Required work:
Please set down each record exactly as it appears, but leave out any pictures.

Records for the exercise:
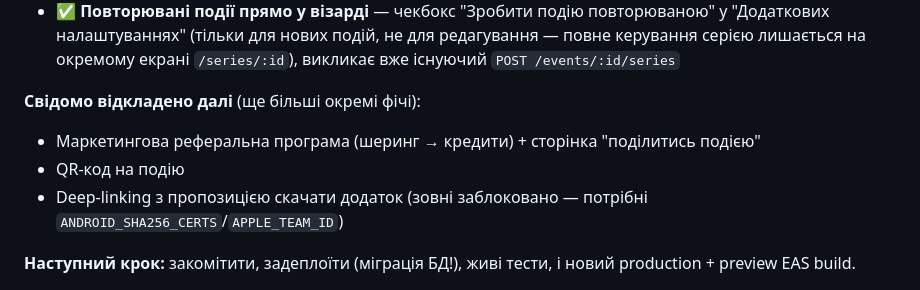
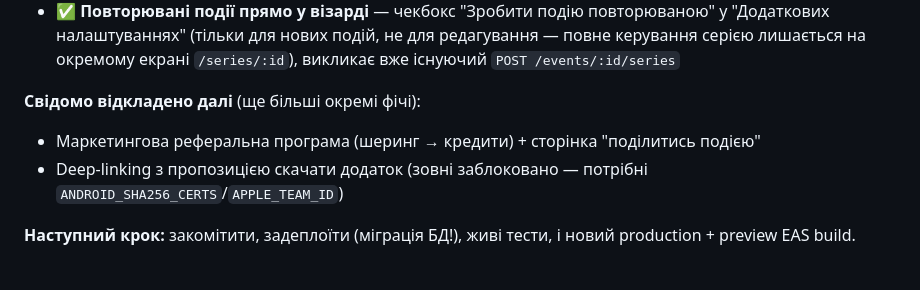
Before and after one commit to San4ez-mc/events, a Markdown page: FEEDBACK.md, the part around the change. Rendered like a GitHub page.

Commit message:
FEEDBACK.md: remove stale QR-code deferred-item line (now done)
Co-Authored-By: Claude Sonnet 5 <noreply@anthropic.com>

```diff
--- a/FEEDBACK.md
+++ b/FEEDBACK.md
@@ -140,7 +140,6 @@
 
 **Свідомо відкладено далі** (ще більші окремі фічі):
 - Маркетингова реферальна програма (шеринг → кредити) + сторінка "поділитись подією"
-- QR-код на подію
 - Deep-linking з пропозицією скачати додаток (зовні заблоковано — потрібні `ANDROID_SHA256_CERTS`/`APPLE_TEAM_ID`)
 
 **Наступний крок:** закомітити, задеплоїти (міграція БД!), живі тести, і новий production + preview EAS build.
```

Response area:
Before and after one commit to San4ez-mc/events, a Markdown page: FEEDBACK.md, the part around the change. Rendered like a GitHub page.

Commit message:
FEEDBACK.md: remove stale QR-code deferred-item line (now done)
Co-Authored-By: Claude Sonnet 5 <noreply@anthropic.com>

```diff
--- a/FEEDBACK.md
+++ b/FEEDBACK.md
@@ -140,7 +140,6 @@
 
 **Свідомо відкладено далі** (ще більші окремі фічі):
 - Маркетингова реферальна програма (шеринг → кредити) + сторінка "поділитись подією"
-- QR-код на подію
 - Deep-linking з пропозицією скачати додаток (зовні заблоковано — потрібні `ANDROID_SHA256_CERTS`/`APPLE_TEAM_ID`)
 
 **Наступний крок:** закомітити, задеплоїти (міграція БД!), живі тести, і новий production + preview EAS build.
```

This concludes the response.